They have served as the twin peaks of every Olympics since 2008: the best swimmer ever and the best sprinter ever.
They are Michael Phelps and Usain Bolt, dual headliners who have towered over the rest of the Olympic Games for eight years.
Certainly there have been dazzling women’s gymnasts who grab a lot of TV time as well, but by the nature of that sport the cast is always changing. Hardly any gymnast can stick around for three Olympic cycles.
But first in Beijing in 2008, then in London in 2012 and now in Rio in 2016, Phelps and Bolt have done the same two-step.
Phelps dominates the first week. Then Bolt takes over the second.
Their styles are very different. Phelps is more of a Michael Jordan, a relentless competitor whose sustained excellence inspires awe more than anything else. Until these Olympics, when he opened himself up a little more, Phelps mostly isolated himself with headphones before races. He has always been at his best racing when he drowns out the rest of the world.
Bolt is more of a Charles Barkley, a dazzling entertainer as well as an incredible athlete who is willing and able to take the crowd along for every ride. Before he kneels in the starting blocks, he dances and preens. Phelps smiles a lot after races, but rarely before. Bolt smiles before and after. He takes the world on his back in every race and yet doesn’t seem to feel the weight.
Who is the better Olympian of the two? I don’t think there’s any question it is Phelps, whose 23 Olympic gold medals and 28 overall medals will never be surpassed. Indeed, Phelps must rank as the greatest Olympian of all time.
Yes, Phelps has more chances at medals because swimming has more events that play into his strengths, but no one else has ever come close to doing what he’s done. At age 31, Phelps ended up with five golds and a silver in these Olympics, losing only once.
Bolt may well be the most charismatic Olympian of all time, as well as its fastest man for three straight Olympic cycles. He hasn’t lost an Olympic final since 2008. Phelps does lose occasionally, but he also competes far more often.
Bolt’s victory over Justin Gatlin the 100 meters Sunday night was his third consecutive win at that distance, and that was supposed to be his hardest race. Bolt should blow away the field in the 200 on Thursday night.
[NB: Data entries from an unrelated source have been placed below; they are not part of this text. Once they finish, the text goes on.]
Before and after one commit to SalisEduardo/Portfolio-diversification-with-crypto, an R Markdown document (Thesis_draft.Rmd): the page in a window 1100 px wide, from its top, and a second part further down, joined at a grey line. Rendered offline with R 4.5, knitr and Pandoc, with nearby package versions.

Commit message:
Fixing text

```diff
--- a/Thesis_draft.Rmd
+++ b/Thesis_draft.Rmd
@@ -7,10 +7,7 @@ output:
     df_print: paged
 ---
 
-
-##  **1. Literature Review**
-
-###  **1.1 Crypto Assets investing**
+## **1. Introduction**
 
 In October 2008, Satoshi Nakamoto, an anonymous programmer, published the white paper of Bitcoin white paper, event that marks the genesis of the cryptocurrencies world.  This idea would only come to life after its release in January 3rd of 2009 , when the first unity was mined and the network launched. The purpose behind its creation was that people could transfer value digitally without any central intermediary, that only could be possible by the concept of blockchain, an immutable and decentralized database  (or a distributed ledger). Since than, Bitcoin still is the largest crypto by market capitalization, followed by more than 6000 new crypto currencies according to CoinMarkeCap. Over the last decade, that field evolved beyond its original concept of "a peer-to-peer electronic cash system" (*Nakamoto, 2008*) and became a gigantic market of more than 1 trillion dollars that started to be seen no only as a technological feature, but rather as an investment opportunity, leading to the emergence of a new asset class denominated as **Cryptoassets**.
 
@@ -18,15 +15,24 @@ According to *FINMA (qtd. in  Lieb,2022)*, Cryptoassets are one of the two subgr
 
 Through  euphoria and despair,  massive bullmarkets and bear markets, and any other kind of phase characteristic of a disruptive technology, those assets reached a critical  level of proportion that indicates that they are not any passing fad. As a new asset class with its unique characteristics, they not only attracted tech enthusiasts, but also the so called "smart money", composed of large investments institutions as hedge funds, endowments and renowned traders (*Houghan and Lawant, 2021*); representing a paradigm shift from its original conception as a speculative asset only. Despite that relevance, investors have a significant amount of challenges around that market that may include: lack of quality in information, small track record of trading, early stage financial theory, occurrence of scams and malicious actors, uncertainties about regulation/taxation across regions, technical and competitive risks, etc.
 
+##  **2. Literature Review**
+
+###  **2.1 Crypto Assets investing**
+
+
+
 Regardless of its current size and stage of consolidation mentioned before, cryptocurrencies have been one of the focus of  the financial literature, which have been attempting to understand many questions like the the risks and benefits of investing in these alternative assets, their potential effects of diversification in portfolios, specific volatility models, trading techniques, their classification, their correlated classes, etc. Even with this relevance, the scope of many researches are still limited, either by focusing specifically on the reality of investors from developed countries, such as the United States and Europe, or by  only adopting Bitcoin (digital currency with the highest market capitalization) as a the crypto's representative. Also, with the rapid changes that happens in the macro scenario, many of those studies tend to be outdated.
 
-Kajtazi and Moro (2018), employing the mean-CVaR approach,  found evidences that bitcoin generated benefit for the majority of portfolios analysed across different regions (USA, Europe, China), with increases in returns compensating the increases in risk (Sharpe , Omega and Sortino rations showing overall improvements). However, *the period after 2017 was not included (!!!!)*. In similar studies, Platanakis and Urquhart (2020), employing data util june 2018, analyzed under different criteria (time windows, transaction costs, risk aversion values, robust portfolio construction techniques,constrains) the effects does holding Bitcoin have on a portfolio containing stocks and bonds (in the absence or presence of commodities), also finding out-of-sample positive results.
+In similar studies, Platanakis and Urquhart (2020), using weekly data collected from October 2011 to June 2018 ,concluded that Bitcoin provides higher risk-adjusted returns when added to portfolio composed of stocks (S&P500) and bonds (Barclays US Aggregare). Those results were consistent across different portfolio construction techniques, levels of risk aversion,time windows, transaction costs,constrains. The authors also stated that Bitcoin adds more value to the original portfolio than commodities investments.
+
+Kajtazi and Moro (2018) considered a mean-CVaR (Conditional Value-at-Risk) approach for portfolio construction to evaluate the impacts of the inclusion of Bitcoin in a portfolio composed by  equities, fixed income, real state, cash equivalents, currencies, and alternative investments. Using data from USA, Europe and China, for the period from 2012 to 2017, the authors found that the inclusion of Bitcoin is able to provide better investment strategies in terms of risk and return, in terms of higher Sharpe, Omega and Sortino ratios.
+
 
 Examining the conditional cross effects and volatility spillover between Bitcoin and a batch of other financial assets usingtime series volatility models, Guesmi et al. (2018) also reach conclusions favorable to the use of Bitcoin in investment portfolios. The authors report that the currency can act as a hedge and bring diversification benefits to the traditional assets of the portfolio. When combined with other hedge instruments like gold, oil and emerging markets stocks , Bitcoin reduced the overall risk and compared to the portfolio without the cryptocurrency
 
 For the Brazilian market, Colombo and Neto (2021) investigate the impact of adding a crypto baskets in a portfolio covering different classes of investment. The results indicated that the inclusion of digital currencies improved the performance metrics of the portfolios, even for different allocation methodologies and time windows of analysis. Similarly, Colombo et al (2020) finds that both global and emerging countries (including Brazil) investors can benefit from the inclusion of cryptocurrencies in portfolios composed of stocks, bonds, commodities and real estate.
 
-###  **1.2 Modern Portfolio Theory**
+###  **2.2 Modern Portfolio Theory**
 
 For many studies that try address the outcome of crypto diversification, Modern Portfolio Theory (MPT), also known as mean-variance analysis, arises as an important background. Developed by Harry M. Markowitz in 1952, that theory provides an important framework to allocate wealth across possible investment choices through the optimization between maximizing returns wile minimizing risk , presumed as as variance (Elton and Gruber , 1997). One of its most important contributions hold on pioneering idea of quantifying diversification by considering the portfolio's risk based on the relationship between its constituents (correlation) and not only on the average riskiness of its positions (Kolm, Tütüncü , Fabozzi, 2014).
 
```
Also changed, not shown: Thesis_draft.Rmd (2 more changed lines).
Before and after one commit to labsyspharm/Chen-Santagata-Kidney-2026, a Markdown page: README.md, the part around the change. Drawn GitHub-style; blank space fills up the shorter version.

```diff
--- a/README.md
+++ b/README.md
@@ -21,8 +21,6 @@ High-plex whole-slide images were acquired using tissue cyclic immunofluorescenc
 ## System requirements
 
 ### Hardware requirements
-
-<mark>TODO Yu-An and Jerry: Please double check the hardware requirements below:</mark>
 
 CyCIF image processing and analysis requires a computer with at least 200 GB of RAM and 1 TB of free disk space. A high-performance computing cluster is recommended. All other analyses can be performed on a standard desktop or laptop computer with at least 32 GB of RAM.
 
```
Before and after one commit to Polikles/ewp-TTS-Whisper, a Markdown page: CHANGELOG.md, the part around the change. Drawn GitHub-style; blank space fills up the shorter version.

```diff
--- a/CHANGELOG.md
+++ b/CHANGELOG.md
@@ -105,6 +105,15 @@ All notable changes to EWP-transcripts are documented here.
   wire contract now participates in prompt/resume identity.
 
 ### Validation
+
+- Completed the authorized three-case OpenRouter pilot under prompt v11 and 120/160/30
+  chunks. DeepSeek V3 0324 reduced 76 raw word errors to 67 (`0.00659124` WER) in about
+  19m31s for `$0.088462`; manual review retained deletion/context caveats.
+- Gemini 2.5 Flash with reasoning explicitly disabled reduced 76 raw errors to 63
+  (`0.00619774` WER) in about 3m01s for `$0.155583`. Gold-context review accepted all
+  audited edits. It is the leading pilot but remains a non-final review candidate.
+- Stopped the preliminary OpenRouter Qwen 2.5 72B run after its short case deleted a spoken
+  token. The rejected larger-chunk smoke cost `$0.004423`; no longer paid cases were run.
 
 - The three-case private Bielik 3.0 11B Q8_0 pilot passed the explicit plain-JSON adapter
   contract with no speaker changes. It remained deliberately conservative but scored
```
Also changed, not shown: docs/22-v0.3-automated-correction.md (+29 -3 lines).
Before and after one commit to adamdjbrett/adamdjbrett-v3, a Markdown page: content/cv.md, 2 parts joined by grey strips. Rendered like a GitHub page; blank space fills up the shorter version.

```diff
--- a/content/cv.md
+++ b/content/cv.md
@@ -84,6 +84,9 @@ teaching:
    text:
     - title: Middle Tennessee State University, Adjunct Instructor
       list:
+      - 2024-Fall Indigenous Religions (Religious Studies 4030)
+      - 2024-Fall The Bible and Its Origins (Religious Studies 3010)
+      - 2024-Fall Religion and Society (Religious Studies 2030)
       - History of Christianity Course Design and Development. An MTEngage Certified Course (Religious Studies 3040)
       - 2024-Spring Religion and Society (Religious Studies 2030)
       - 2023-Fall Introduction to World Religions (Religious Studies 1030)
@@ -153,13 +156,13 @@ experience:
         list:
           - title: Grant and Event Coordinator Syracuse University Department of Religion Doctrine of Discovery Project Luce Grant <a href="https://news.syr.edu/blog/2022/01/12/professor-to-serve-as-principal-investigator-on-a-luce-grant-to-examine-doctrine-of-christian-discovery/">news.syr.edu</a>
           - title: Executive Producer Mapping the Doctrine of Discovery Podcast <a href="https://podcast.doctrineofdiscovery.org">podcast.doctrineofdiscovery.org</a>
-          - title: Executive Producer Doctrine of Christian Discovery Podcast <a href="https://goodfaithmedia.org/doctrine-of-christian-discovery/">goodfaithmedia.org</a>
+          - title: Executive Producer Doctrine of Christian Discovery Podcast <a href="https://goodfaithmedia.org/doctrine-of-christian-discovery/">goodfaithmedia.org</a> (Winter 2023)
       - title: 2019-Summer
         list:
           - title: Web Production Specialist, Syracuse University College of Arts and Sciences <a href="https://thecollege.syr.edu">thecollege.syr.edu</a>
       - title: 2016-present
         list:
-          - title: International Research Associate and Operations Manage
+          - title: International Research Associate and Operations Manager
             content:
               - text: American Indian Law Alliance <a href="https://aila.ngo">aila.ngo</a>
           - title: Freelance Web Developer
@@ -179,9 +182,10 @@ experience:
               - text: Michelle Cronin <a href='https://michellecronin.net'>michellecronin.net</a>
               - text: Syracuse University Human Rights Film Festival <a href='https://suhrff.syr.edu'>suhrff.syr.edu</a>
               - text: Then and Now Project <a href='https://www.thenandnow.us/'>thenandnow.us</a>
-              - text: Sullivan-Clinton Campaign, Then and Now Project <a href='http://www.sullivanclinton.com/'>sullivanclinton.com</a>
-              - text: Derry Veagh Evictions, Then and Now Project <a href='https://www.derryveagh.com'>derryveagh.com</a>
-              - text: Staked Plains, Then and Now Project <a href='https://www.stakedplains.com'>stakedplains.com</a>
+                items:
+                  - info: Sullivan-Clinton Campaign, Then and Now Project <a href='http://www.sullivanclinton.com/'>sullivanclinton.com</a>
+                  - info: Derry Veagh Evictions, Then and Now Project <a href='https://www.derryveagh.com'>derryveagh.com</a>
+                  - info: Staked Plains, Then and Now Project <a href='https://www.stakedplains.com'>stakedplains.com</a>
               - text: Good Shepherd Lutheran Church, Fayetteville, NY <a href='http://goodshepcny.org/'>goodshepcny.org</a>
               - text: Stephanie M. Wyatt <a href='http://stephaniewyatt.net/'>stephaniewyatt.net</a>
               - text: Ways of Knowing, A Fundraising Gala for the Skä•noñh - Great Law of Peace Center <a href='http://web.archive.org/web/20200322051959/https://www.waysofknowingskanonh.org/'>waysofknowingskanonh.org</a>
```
“I am always confident about the 200,” Bolt said early Monday after his win. “The 100 is always the hardest one for me.”
Then, if he and his Jamaican teammates can win the 4x100 relay Friday night, Bolt will realize his goal of a “triple-triple” — winning gold in the 100, 200 and relay for three straight Olympics.
Both men claim that this will be their last Olympics.
I don’t believe it with Phelps — he has retired and unretired before. I’m not sure what to believe with Bolt. Phelps is 31, while Bolt will turn 30 this week. The sprinter is committed to running through the 2017 world championships and then will supposedly retire, although I could certainly see him running at least the 200 in Tokyo in 2020.
There have been other fantastic Olympic swimmers and sprinters before these two men, of course. Mark Spitz won seven gold medals in swimming in 1972. Then he retired at age 22, which was customary at that time in the sport because there was so little money in it. Jesse Owens won four gold medals in Berlin in 1936, and no medals have ever been more symbolic since those Olympics were hosted by Adolf Hitler on the eve of World War II and Owens was African-American. But again, Owens competed in only one Olympics.
After Phelps finished his last race of this meet Saturday night, winning gold with another relay team, his longtime coach Bob Bowman offered the opinion that Phelps was not a “once-in-a-generation” swimmer but more like a “once-in-10-generations” swimmer.
I think you could say the same thing about Bolt. His world records in individual events will be broken at some point, but I’m not sure we will ever see another sprinter who is so joyous and so intent on making everyone around him that way as well.
Early Monday morning, Bolt described after winning the 100 a recurring dream he has been having where he is being chased.
“It is always that same dream every now and then,” he said, “but it is a good dream because they never catch me.”
They aren’t going to catch him in Rio, either, just like they couldn’t catch Phelps. As for those of us watching, it is wise to appreciate them now and catch them both while we still can.
We will never see the likes of either one of them again.